- HOW TO COMPLETE THIS TASK
In the data below, how many lines include the word "changed"? Give only the number.

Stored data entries

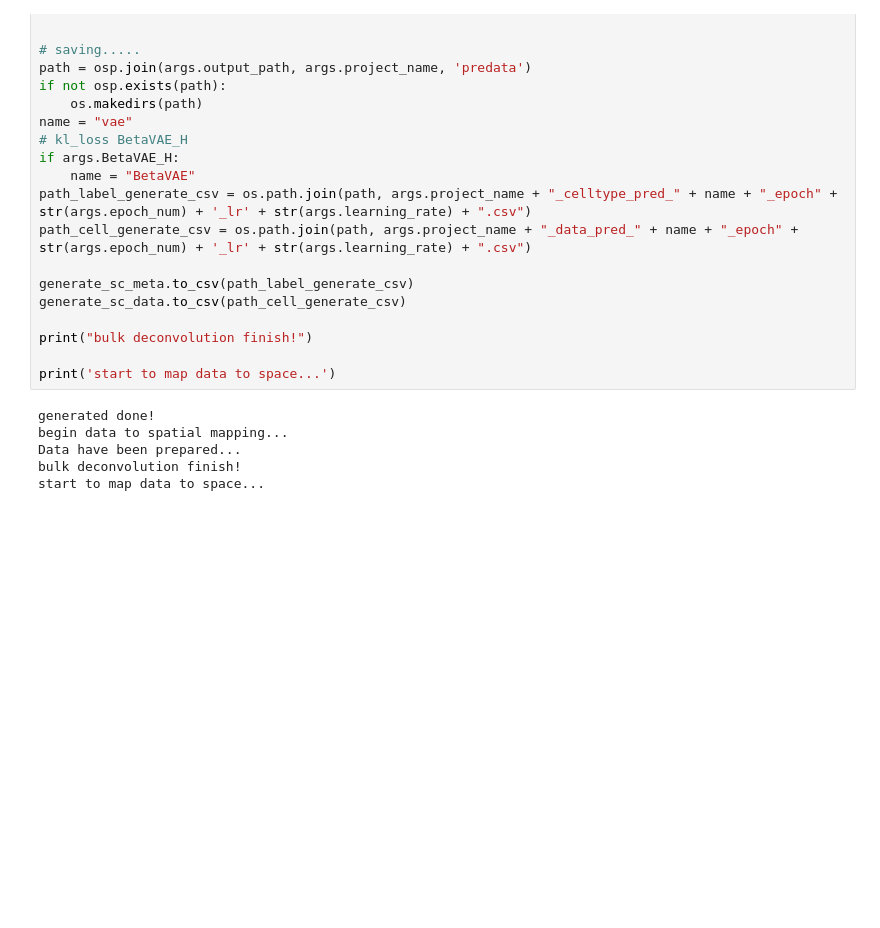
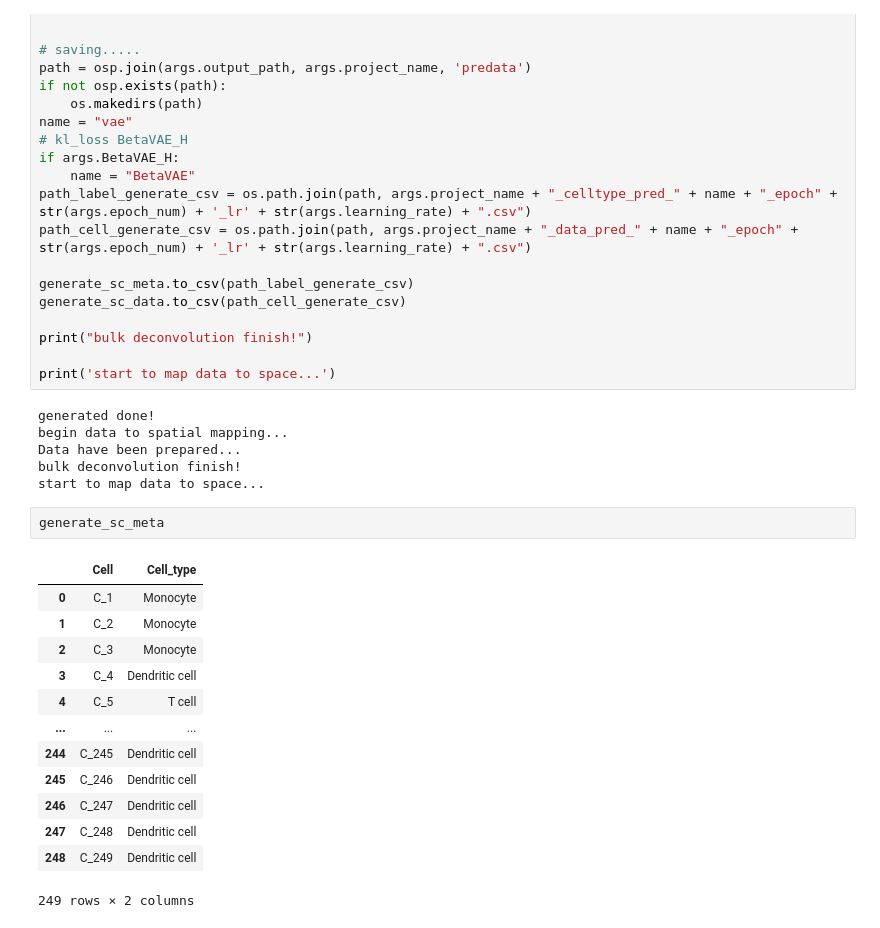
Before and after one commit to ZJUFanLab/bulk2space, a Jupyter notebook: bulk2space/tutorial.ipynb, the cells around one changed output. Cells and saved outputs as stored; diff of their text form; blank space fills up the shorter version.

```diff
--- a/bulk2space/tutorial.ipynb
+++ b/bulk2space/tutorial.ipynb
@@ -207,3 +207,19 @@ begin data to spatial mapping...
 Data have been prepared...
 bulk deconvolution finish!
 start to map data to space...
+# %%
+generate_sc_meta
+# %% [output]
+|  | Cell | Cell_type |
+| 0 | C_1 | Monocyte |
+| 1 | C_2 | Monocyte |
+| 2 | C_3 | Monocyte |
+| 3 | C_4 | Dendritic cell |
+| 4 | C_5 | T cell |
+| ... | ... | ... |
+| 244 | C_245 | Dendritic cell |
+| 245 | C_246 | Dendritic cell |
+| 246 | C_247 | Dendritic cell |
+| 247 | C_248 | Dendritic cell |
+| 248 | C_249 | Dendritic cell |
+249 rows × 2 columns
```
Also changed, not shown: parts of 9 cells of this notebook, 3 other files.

- ANSWER TO THE EXERCISE
2